++++ DATA FOR ANALYSIS

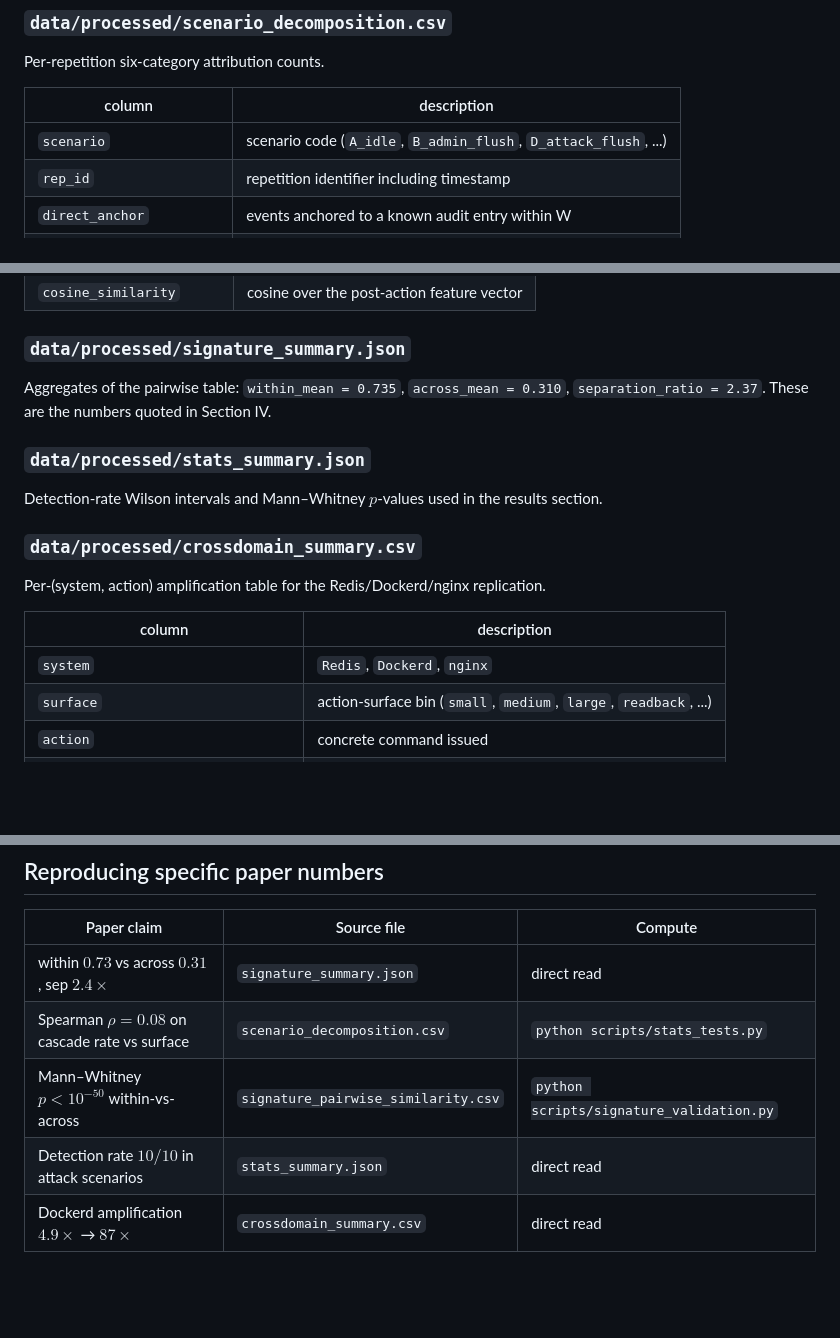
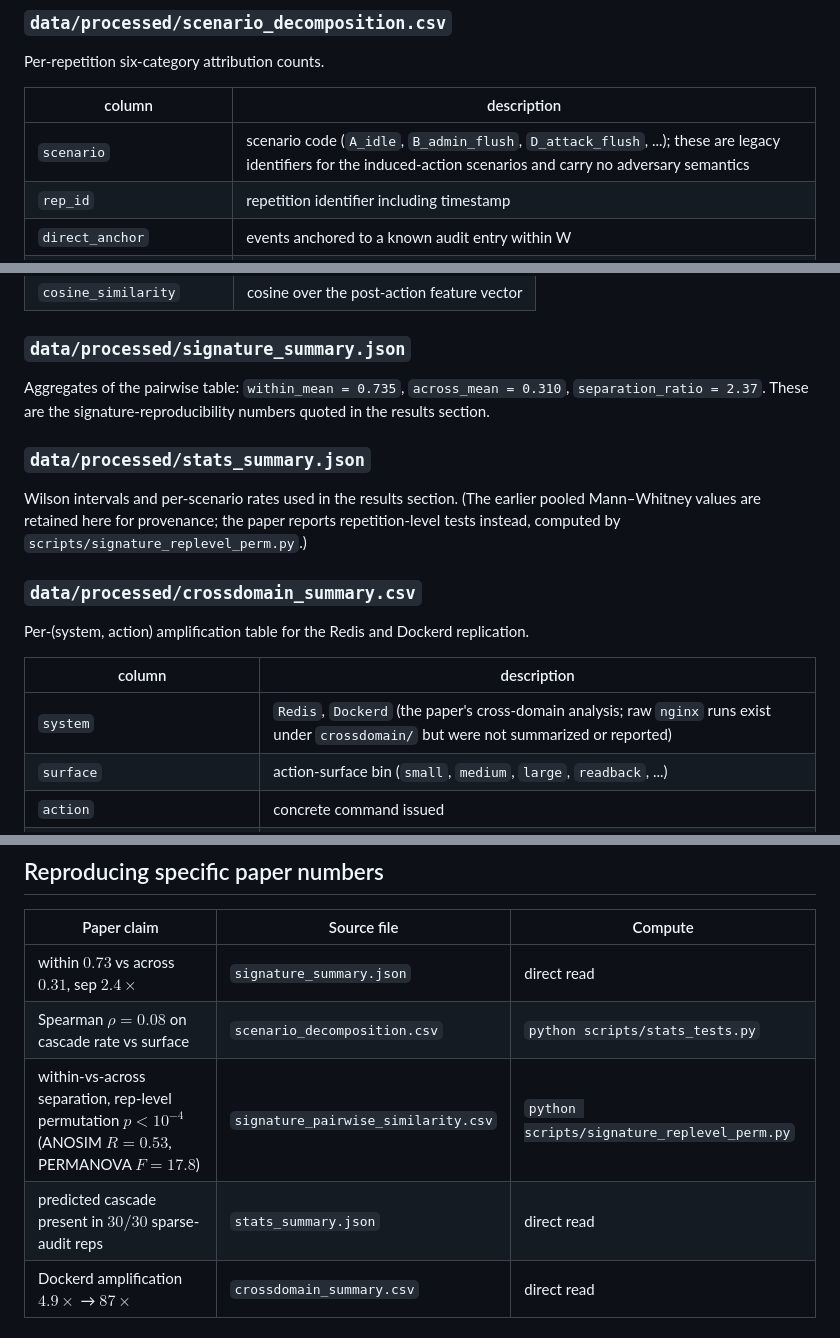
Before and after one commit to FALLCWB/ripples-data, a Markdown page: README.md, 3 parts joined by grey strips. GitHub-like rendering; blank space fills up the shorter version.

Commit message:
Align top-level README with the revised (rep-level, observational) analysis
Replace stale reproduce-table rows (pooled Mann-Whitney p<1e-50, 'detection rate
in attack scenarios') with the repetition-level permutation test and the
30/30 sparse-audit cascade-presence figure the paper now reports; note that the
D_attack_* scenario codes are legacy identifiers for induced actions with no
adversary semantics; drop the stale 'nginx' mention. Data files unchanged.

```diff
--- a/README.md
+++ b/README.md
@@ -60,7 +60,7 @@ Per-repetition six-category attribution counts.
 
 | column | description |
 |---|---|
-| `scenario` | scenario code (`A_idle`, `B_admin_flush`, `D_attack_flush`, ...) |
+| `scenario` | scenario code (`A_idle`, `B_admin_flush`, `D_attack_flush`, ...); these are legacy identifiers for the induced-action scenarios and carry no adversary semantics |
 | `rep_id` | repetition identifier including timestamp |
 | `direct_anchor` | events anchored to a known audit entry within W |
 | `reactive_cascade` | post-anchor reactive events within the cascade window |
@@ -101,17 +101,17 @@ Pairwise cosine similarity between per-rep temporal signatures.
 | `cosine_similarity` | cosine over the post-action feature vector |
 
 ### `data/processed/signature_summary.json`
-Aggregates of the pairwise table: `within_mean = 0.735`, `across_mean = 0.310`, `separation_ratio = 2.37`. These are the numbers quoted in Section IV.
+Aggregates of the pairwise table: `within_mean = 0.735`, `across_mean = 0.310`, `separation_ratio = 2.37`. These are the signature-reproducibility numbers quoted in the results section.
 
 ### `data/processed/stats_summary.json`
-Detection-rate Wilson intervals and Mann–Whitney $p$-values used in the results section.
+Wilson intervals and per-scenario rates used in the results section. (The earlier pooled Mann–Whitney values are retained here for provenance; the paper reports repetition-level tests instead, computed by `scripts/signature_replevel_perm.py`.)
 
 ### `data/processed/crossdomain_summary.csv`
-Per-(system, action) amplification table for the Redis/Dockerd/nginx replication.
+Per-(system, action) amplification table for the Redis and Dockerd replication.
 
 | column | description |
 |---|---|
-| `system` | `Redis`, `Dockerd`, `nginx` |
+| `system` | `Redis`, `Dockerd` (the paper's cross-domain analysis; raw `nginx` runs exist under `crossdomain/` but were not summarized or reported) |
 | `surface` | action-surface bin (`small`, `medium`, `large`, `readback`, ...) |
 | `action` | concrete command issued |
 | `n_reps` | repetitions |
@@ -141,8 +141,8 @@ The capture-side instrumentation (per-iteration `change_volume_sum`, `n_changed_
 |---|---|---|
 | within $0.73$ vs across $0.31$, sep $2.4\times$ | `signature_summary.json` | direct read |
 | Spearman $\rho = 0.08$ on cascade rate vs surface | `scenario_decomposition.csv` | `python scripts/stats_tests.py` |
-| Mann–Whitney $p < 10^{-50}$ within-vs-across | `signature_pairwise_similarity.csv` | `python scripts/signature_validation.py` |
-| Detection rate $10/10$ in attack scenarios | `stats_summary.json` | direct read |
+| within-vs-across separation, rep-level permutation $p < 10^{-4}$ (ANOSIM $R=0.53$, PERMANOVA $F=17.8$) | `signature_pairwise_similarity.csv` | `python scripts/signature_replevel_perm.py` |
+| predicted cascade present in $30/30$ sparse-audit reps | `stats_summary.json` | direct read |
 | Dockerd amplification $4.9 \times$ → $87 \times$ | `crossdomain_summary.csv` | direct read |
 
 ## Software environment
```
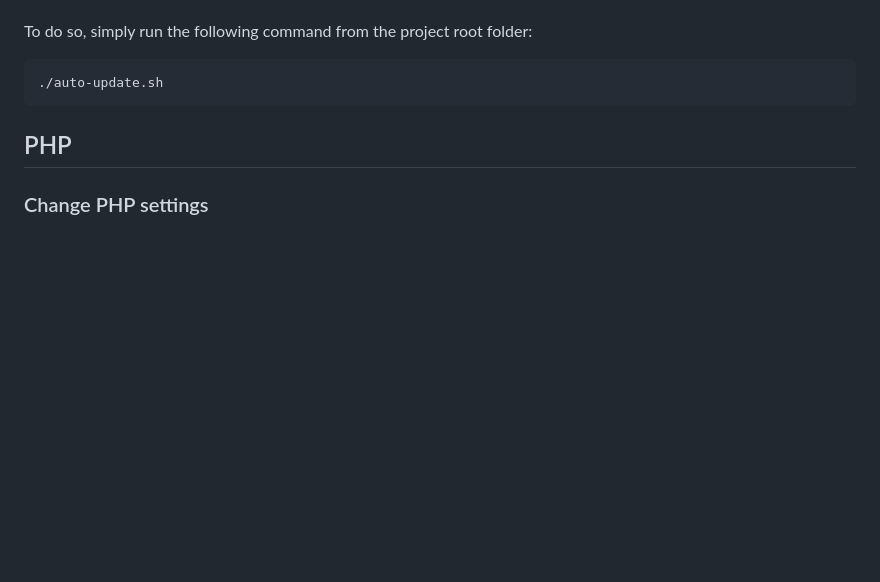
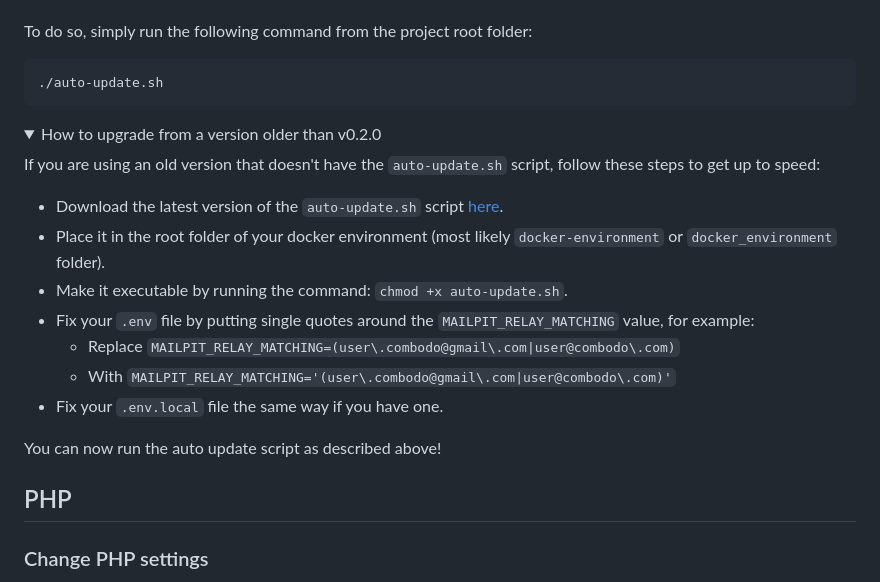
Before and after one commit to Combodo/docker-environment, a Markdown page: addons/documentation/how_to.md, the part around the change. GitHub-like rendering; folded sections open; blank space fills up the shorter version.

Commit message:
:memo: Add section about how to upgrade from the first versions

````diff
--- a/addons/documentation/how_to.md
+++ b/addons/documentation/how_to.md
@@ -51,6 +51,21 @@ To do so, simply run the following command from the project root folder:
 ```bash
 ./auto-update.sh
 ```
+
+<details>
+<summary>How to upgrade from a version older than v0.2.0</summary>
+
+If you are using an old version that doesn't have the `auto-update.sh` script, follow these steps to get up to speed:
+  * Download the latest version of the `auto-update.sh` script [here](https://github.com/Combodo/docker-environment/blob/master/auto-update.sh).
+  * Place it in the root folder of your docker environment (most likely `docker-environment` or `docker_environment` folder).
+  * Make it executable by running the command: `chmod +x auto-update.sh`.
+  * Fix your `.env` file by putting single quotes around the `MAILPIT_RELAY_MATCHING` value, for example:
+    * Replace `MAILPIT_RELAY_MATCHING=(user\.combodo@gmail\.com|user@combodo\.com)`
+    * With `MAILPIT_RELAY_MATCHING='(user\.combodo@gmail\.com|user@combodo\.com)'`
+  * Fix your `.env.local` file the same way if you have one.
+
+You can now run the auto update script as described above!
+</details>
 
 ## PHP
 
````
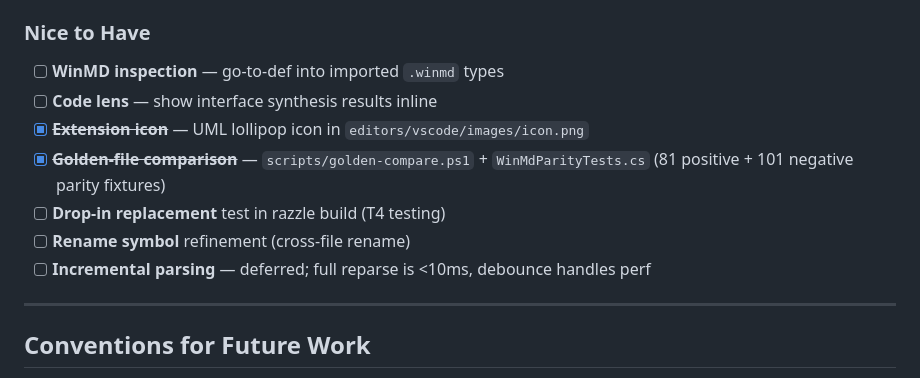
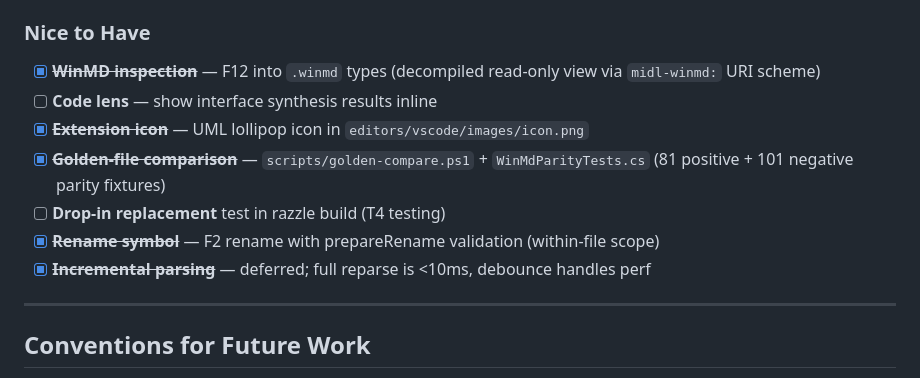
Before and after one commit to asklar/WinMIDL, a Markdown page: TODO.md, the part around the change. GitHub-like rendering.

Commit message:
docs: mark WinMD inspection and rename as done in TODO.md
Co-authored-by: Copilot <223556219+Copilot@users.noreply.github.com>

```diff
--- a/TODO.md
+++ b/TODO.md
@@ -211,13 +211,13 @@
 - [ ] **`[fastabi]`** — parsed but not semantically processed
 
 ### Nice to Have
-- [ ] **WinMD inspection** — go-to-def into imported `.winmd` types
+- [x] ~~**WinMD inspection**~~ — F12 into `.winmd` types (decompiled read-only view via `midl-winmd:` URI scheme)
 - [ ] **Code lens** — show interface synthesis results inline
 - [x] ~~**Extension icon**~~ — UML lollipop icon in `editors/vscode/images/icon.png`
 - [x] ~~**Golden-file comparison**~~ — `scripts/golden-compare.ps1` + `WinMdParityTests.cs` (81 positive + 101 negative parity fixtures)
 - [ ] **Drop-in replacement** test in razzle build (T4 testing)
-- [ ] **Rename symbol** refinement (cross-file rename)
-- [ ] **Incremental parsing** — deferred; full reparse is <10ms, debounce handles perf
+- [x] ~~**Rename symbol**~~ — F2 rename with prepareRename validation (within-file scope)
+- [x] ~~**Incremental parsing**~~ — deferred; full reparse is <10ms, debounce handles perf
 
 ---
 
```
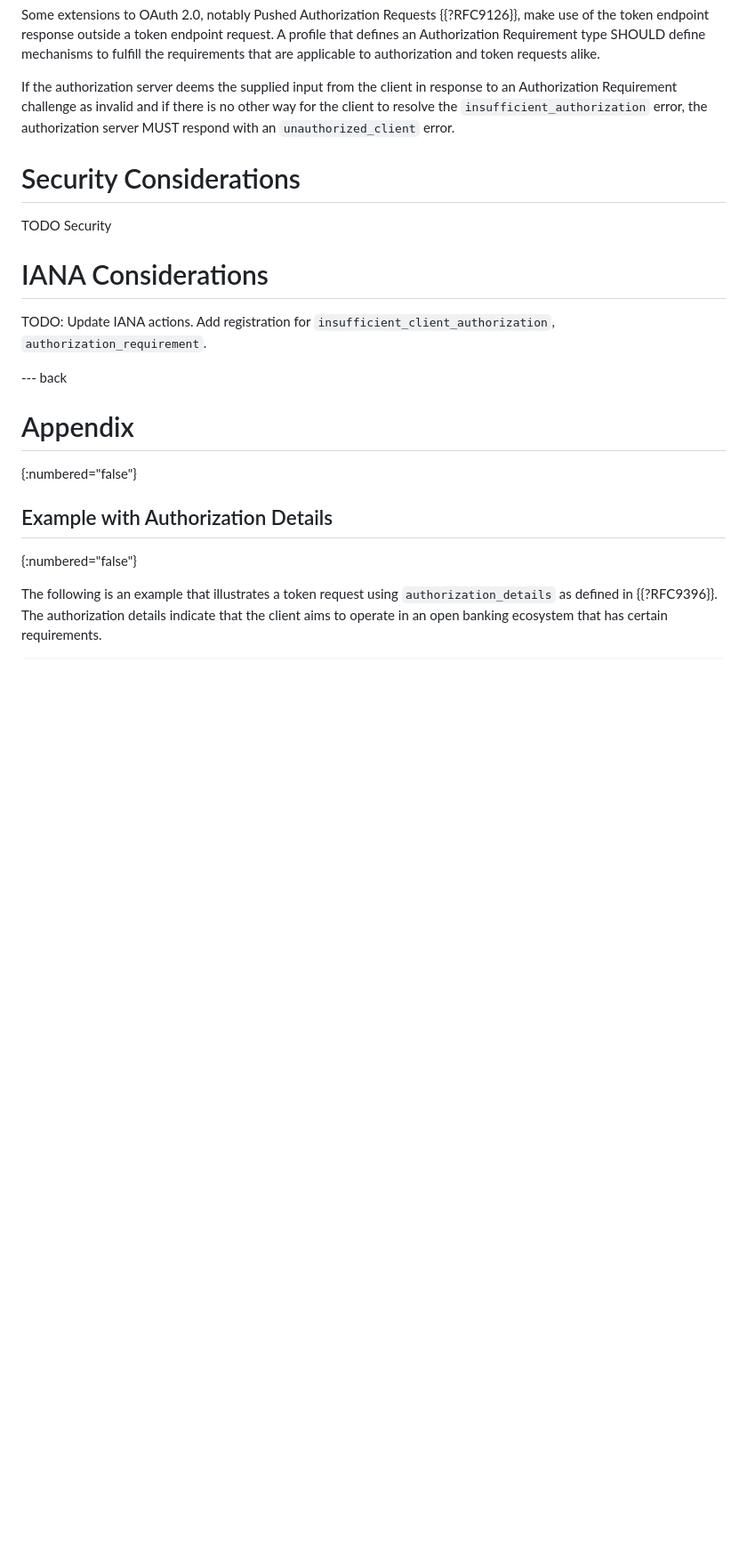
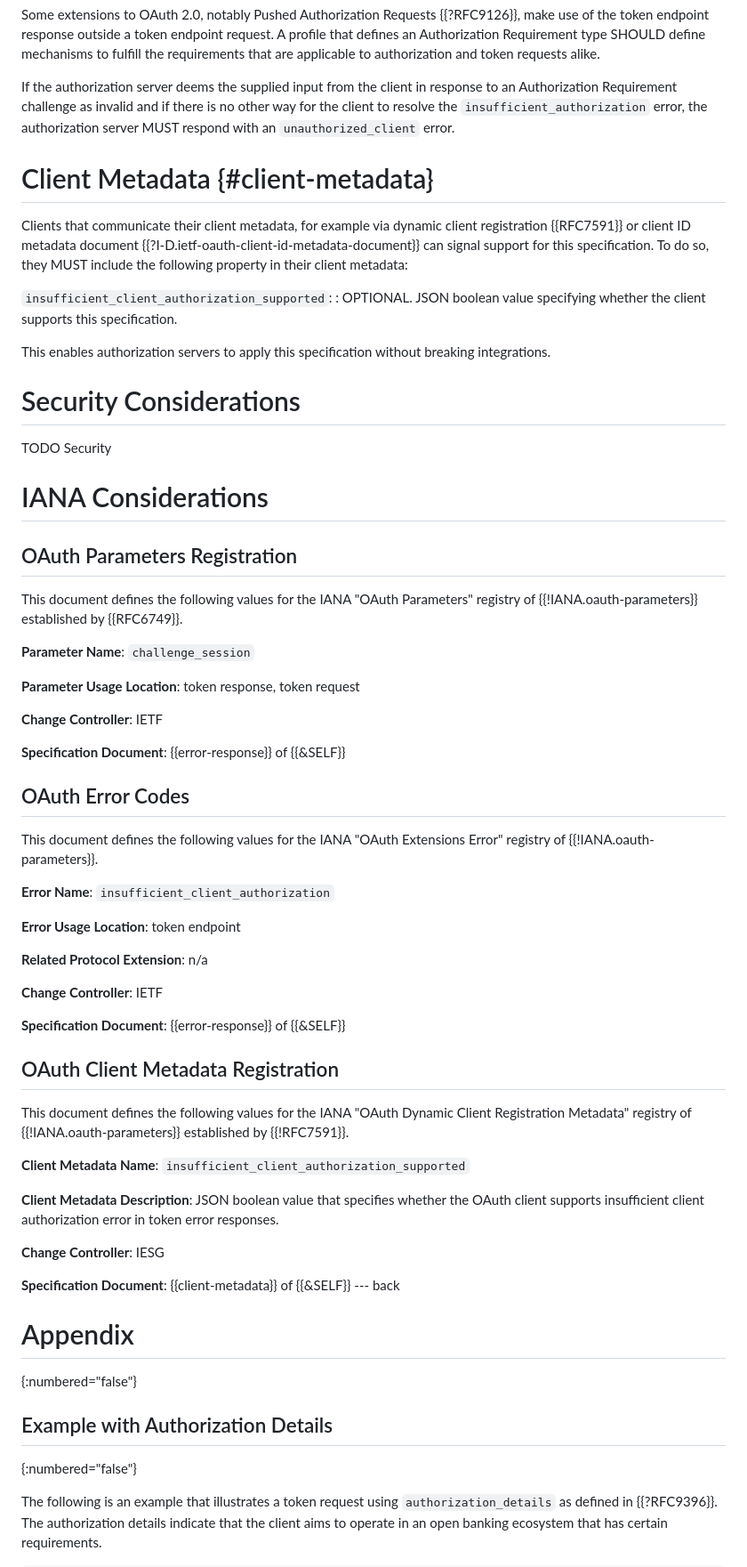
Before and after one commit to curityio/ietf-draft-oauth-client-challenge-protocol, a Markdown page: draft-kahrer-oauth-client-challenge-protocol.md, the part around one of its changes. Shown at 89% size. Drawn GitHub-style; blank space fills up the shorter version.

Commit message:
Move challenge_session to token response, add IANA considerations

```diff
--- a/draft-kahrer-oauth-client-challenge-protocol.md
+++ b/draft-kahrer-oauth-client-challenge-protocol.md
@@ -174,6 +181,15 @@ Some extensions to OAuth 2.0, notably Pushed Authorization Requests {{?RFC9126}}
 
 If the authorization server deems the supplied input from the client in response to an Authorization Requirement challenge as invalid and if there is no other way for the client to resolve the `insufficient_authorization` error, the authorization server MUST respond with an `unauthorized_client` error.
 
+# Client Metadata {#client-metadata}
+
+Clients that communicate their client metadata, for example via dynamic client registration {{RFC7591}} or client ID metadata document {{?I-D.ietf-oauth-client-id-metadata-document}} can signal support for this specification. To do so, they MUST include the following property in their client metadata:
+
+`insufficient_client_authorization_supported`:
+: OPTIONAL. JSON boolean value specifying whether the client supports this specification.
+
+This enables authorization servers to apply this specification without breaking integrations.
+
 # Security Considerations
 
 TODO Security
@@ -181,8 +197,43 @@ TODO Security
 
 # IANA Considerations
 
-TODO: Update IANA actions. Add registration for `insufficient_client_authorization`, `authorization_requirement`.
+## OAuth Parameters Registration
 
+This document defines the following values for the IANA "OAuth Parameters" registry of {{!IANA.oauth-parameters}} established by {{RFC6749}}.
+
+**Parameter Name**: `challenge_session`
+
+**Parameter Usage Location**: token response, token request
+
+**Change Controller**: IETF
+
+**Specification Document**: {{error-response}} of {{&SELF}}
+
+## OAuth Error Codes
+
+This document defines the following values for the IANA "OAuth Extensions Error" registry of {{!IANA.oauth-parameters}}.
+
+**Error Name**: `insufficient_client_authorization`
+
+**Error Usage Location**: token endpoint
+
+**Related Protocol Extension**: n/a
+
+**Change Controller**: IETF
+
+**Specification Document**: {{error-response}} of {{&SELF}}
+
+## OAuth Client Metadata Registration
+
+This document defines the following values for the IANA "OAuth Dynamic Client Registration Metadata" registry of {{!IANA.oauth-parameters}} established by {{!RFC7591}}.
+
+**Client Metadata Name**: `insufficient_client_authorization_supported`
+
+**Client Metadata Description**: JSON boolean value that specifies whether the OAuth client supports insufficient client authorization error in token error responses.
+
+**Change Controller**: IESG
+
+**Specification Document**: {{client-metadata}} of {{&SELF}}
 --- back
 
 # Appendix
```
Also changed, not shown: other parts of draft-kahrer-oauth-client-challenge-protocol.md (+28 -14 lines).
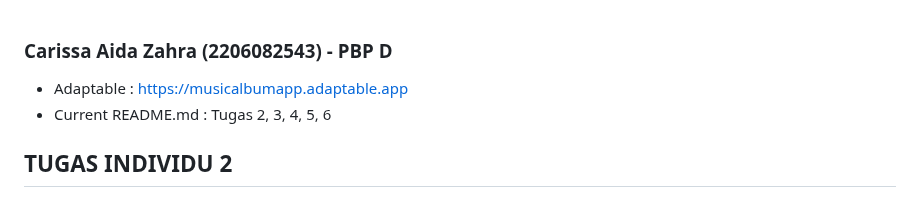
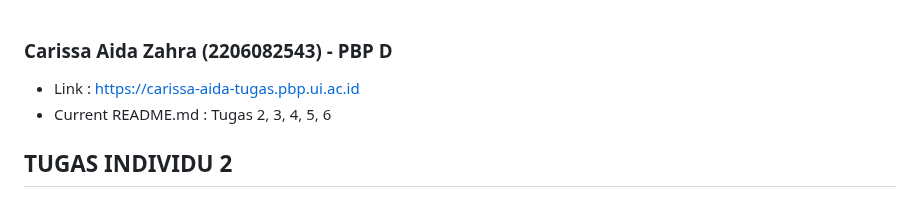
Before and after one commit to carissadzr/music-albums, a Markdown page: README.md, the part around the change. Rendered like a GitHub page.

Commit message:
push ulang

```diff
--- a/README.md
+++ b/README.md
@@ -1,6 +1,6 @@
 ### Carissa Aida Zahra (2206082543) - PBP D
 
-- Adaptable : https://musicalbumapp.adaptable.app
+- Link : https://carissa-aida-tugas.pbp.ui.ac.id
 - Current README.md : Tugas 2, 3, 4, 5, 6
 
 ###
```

++++++++

TASK DESCRIPTION
The expected answer holds each line from the listing above where the string "results" is present.

RESULT FOR THIS EXERCISE
+Aggregates of the pairwise table: `within_mean = 0.735`, `across_mean = 0.310`, `separation_ratio = 2.37`. These are the signature-reproducibility numbers quoted in the results section.
-Detection-rate Wilson intervals and Mann–Whitney $p$-values used in the results section.
+Wilson intervals and per-scenario rates used in the results section. (The earlier pooled Mann–Whitney values are retained here for provenance; the paper reports repetition-level tests instead, computed by `scripts/signature_replevel_perm.py`.)
 - [ ] **Code lens** — show interface synthesis results inline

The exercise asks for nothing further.